PROBLEM » Give the number of lines in the listing that hold the word "nino". Write nothing but that number.
----
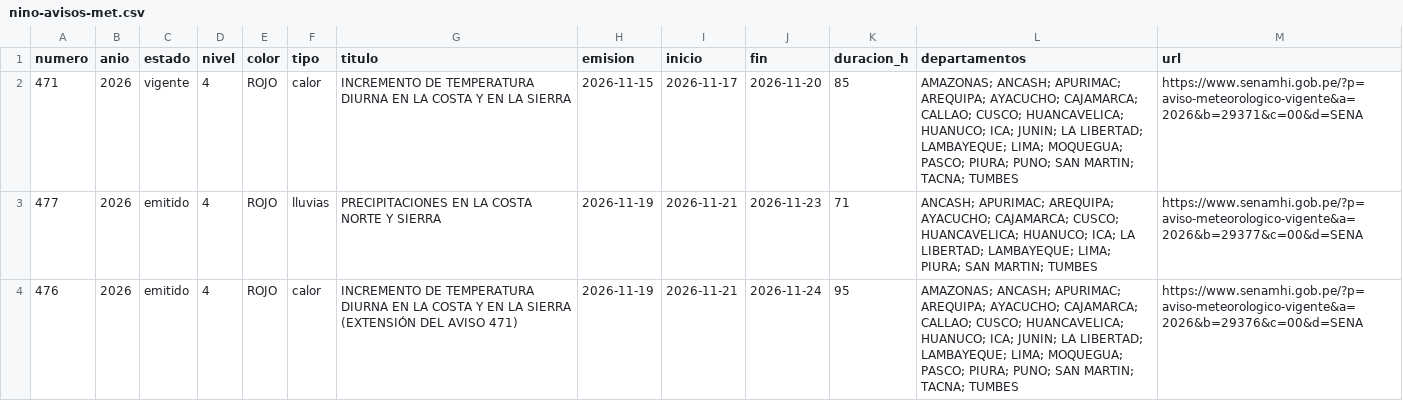
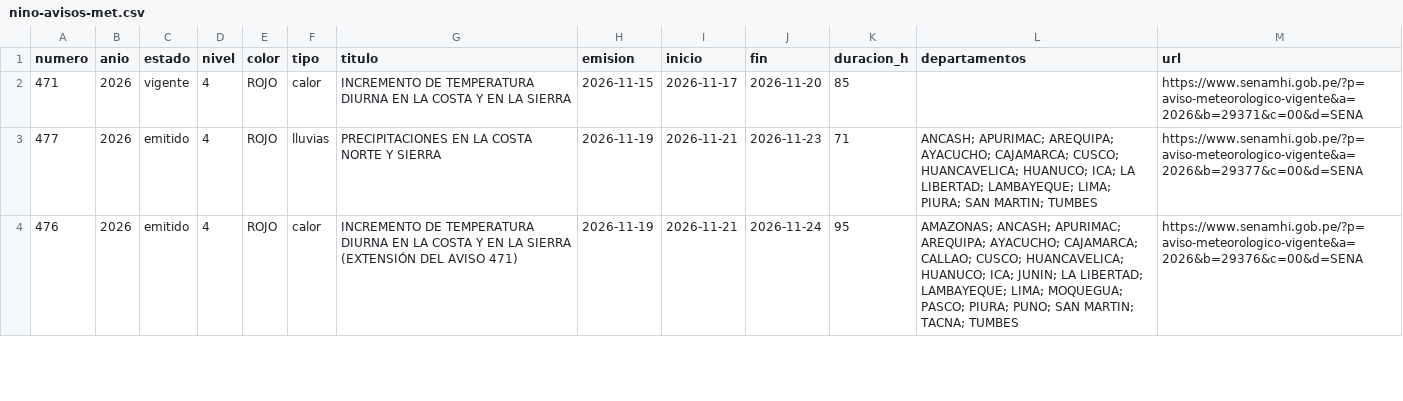
Before and after one commit to unimauro/observatorio-ambiental-peruano, a CSV file: public/data/csv/nino-avisos-met.csv, drawn as a sheet; only a part is shown.

```diff
--- a/public/data/csv/nino-avisos-met.csv
+++ b/public/data/csv/nino-avisos-met.csv
@@ -1,3 +1,3 @@
 numero,anio,estado,nivel,color,tipo,titulo,emision,inicio,fin,duracion_h,departamentos,url
-471,2026,vigente,4,ROJO,calor,INCREMENTO DE TEMPERATURA DIURNA EN LA COSTA Y EN LA SIERRA,2026-11-15,2026-11-17,2026-11-20,85,AMAZONAS; ANCASH; APURIMAC; AREQUIPA; AYACUCHO; CAJAMARCA; CALLAO; CUSCO; HUANCAVELICA; HUANUCO; ICA; JUNIN; LA LIBERTAD; LAMBAYEQUE; LIMA; MOQUEGUA; PASCO; PIURA; PUNO; SAN MARTIN; TACNA; TUMBES,https://www.senamhi.gob.pe/?p=aviso-meteorologico-vigente&a=2026&b=29371&c=00&d=SENA
+471,2026,vigente,4,ROJO,calor,INCREMENTO DE TEMPERATURA DIURNA EN LA COSTA Y EN LA SIERRA,2026-11-15,2026-11-17,2026-11-20,85,,https://www.senamhi.gob.pe/?p=aviso-meteorologico-vigente&a=2026&b=29371&c=00&d=SENA
 477,2026,emitido,4,ROJO,lluvias,PRECIPITACIONES EN LA COSTA NORTE Y SIERRA,2026-11-19,2026-11-21,2026-11-23,71,ANCASH; APURIMAC; AREQUIPA; AYACUCHO; CAJAMARCA; CUSCO; HUANCAVELICA; HUANUCO; ICA; LA LIBERTAD; LAMBAYEQUE; LIMA; PIURA; SAN MARTIN; TUMBES,https://www.senamhi.gob.pe/?p=aviso-meteorologico-vigente&a=2026&b=29377&c=00&d=SENA
```
Also changed, not shown: public/data/csv/nino-avisos-hidro.csv, public/data/csv/nino-emergencias-coen.csv, 13 other files.
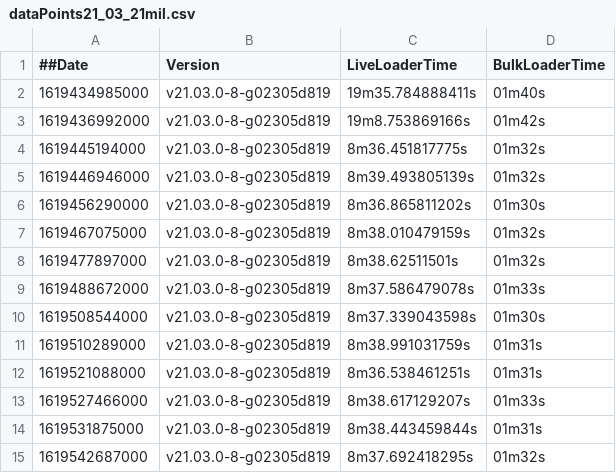
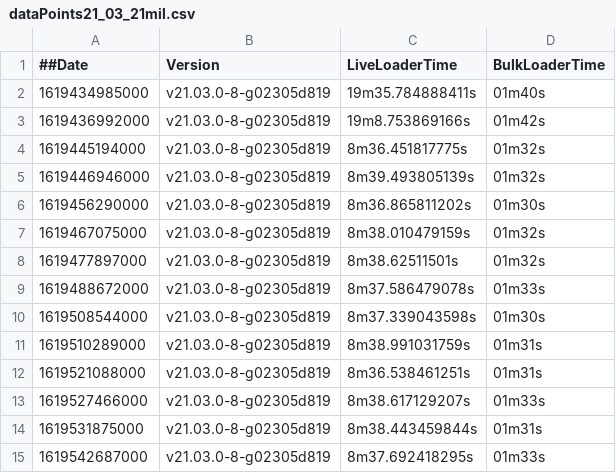
Before and after one commit to souravDgraph/Automation, a CSV file: utilities/benchmarking_charts/dataPoints21_03_21mil.csv, drawn as a sheet.

Commit message:
Test cahnges 2

```diff
--- a/utilities/benchmarking_charts/dataPoints21_03_21mil.csv
+++ b/utilities/benchmarking_charts/dataPoints21_03_21mil.csv
@@ -14,2 +14,2 @@
 1619531875000,v21.03.0-8-g02305d819,8m38.443459844s,01m31s
-1619542687000,v21.03.0-8-g02305d819,8m37.692418295s,01m32s
+1619542687000,v21.03.0-8-g02305d819,8m37.692418295s,01m33s
```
----
FINISHED TASK » 4